Anderson/Burroughs/Giorno "You're the Guy I Want to Share My Money With" (Giorno Poetry Systems/Rough Trade). Originally recorded in 1980-81, this album is divided evenly between Burroughs, performance artist Laurie Anderson and poet John Giorno. Most of Anderson's pieces come from her then-new and unknown "United States" opus. Burroughs is simply taped at live literary readings, reading narrative chunks from his novels; you can hear the rapt audience laughing nervously at his matter-of-fact accounts of atrocities. Giorno tries to jazz up his overly obvious poetry with studio gimmicks and bad synthesizer music.
Various artists "Hollyword" (Rhino/Word Beat). This 96-minute tape, featuring 47 recitations by 49 different writers, is the latest installment from producer/poet Harvey Robert Kubernik's L.A.-area performance/writing series. The contributors include rock stars (Perry Farrell of Jane's Addiction, session drummer Jim Keltner, the Jefferson Airplane's Paul Kantner, Power Station's Michael des Barres, the Minutemen's Mike Watt), obscure actors, scenemakers and even a few published authors (Hubert Selby Jr., Wanda Coleman and ex-D.C. poet Michael Lally). Most of the contributions are truly mediocre -- tepid surrealism, belabored eroticism, political sloganeering -- all delivered by authors greatly impressed with their own cleverness. The few shining exceptions come from Lally, Coleman, Selby, des Barres and Michael O'Keefe.

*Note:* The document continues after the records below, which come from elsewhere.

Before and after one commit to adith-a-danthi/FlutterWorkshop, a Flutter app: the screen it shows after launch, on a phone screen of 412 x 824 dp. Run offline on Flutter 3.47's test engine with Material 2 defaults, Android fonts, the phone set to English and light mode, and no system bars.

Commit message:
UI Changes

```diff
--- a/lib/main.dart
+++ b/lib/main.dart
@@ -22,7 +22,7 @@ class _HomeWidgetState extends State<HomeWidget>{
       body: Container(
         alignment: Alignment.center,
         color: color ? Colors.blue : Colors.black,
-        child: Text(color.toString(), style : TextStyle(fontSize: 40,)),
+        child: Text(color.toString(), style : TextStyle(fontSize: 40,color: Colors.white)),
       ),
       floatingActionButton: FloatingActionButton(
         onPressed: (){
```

Various artists "Sound Bites from the Counter Culture" (Atlantic). Unlike the above albums, this isn't a literary effort so much as a political one. Hunter S. Thompson, Eugene McCarthy, Timothy Leary, Henry Rollins and Danny Sugerman attack easy targets like George Bush, the IRS, drug laws and conformity without much wit or style. Abbie Hoffman, though, is in vintage form as a politcal agitator/comic, and Jello Biafra does a funny, low-key bit about the Dead Kennedys' obscenity bust. The one literary effort comes from Jim Carroll, who was a beat novelist before he became a minor rock star; his "Guitar Voodoo" combines spoken recitation and guitar noodling into an eight-minute sci-fi/horror narrative, a so-so imitation of Burroughs.